Indoor air quality in hospitality venues before and after implementation of a clean indoor air law--Western New York, 2003

MMWR Morb Mortal Wkly Rep. 2004 Nov 12;53(44):1038-41.


Secondhand smoke (SHS) contains more than 50 carcinogens. SHS exposure is responsible for an estimated 3,000 lung cancer deaths and more than 35,000 coronary heart disease deaths among never smokers in the United States each year, and for lower respiratory infections, asthma, sudden infant death syndrome, and chronic ear infections among children. Even short-term exposures to SHS, such as those that might be experienced by a patron in a restaurant or bar that allows smoking, can increase the risk of experiencing an acute cardiovascular event. Although population-based data indicate declining SHS exposure in the United States over time, SHS exposure remains a common but preventable public health hazard. Policies requiring smoke-free environments are the most effective method of reducing SHS exposure. Effective July 24, 2003, New York implemented a comprehensive state law requiring almost all indoor workplaces and public places (e.g., restaurants, bars, and other hospitality venues) to be smoke-free. This report describes an assessment of changes in indoor air quality that occurred in 20 hospitality venues in western New York where smoking or indirect SHS exposure from an adjoining room was observed at baseline.

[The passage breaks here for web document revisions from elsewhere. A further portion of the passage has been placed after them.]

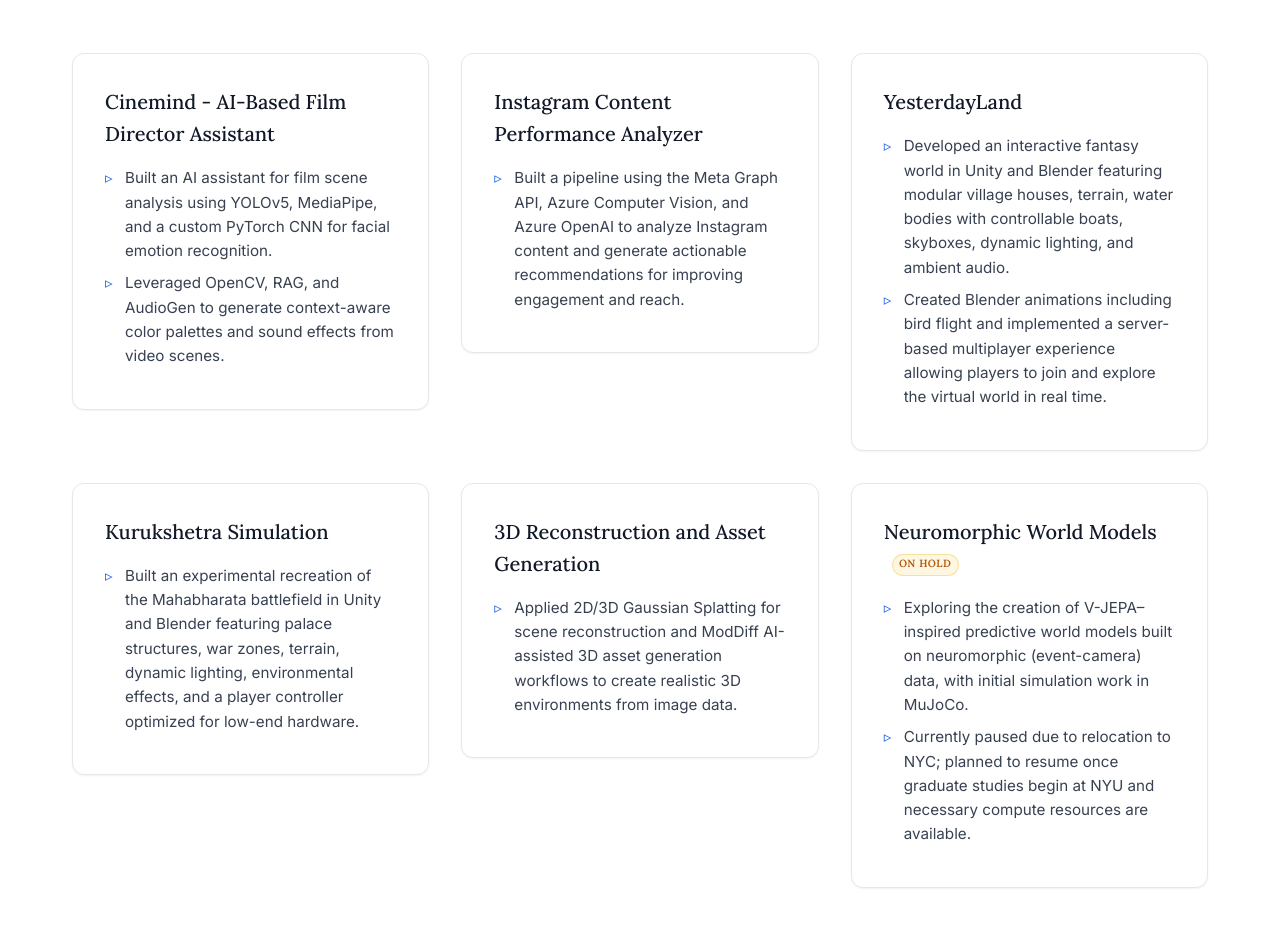
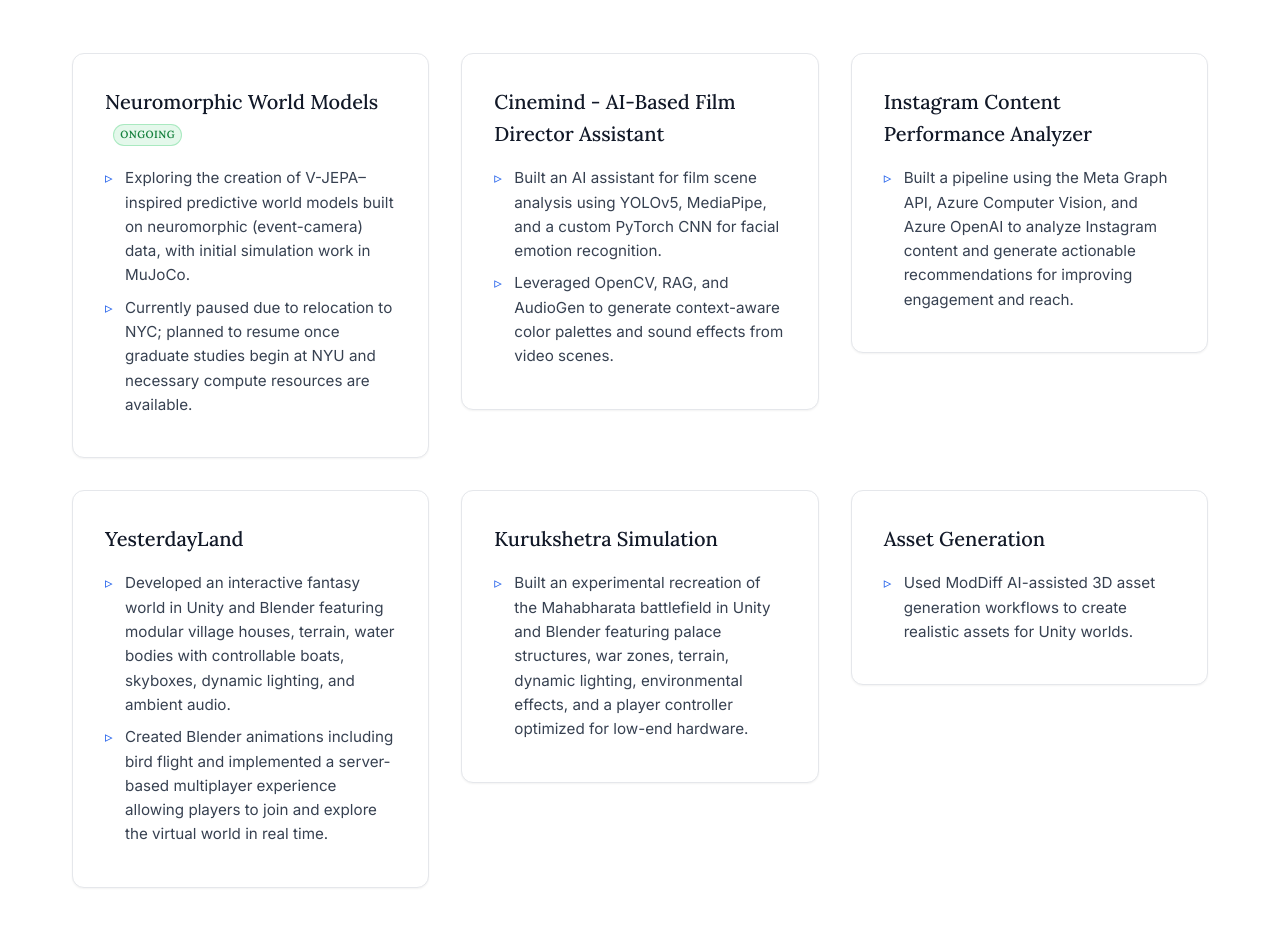
Before and after one commit to Vedant-D04/vedant-s-portfolio, a React (Vite) app: page / in a window 1280 px wide. Shown: the part 3313-4240 px from the top of the page. Built offline with nearby package versions, Linux system fonts and the light colour scheme.

Commit message:
Reorder projects: Neuromorphic World Models first (ongoing), rename 3D Reconstruction to Asset Generation

```diff
--- a/src/App.jsx
+++ b/src/App.jsx
@@ -203,6 +203,15 @@
                 <div className="grid-container">
                     <FadeIn delay={0.1}>
                         <div className="card project-card">
+                            <h3>Neuromorphic World Models <span className="status-badge ongoing">Ongoing</span></h3>
+                            <ul>
+                                <li>Exploring the creation of V-JEPA–inspired predictive world models built on neuromorphic (event-camera) data, with initial simulation work in MuJoCo.</li>
+                                <li>Currently paused due to relocation to NYC; planned to resume once graduate studies begin at NYU and necessary compute resources are available.</li>
+                            </ul>
+                        </div>
+                    </FadeIn>
+                    <FadeIn delay={0.2}>
+                        <div className="card project-card">
                             <h3>Cinemind - AI-Based Film Director Assistant</h3>
                             <ul>
                                 <li>Built an AI assistant for film scene analysis using YOLOv5, MediaPipe, and a custom PyTorch CNN for facial emotion recognition.</li>
@@ -210,7 +219,7 @@
                             </ul>
                         </div>
                     </FadeIn>
-                    <FadeIn delay={0.2}>
+                    <FadeIn delay={0.3}>
                         <div className="card project-card">
                             <h3>Instagram Content Performance Analyzer</h3>
                             <ul>
@@ -218,7 +227,7 @@
                             </ul>
                         </div>
                     </FadeIn>
-                    <FadeIn delay={0.3}>
+                    <FadeIn delay={0.4}>
                         <div className="card project-card">
                             <h3>YesterdayLand</h3>
                             <ul>
@@ -227,7 +236,7 @@
                             </ul>
                         </div>
                     </FadeIn>
-                    <FadeIn delay={0.4}>
+                    <FadeIn delay={0.5}>
                         <div className="card project-card">
                             <h3>Kurukshetra Simulation</h3>
                             <ul>
@@ -235,20 +244,11 @@
                             </ul>
                         </div>
                     </FadeIn>
-                    <FadeIn delay={0.5}>
-                        <div className="card project-card">
-                            <h3>3D Reconstruction and Asset Generation</h3>
-                            <ul>
-                                <li>Applied 2D/3D Gaussian Splatting for scene reconstruction and ModDiff AI-assisted 3D asset generation workflows to create realistic 3D environments from image data.</li>
-                            </ul>
-                        </div>
-                    </FadeIn>
                     <FadeIn delay={0.6}>
                         <div className="card project-card">
-                            <h3>Neuromorphic World Models <span className="status-badge on-hold">On Hold</span></h3>
+                            <h3>Asset Generation</h3>
                             <ul>
-                                <li>Exploring the creation of V-JEPA–inspired predictive world models built on neuromorphic (event-camera) data, with initial simulation work in MuJoCo.</li>
-                                <li>Currently paused due to relocation to NYC; planned to resume once graduate studies begin at NYU and necessary compute resources are available.</li>
+                                <li>Used ModDiff AI-assisted 3D asset generation workflows to create realistic assets for Unity worlds.</li>
                             </ul>
                         </div>
                     </FadeIn>
```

The findings indicate that, on average, levels of respirable suspended particles (RSPs), an accepted marker for SHS levels, decreased 84% in these venues after the law took effect. Comprehensive clean indoor air policies can rapidly and effectively reduce SHS exposure in hospitality venues.

MeSH terms

  • Air Pollution, Indoor* / analysis
  • Air Pollution, Indoor* / legislation & jurisprudence
  • Humans
  • New York
  • Public Health / legislation & jurisprudence
  • Restaurants* / legislation & jurisprudence
  • Smoking / legislation & jurisprudence
  • Tobacco Smoke Pollution* / analysis
  • Tobacco Smoke Pollution* / legislation & jurisprudence
  • United States


  • Tobacco Smoke Pollution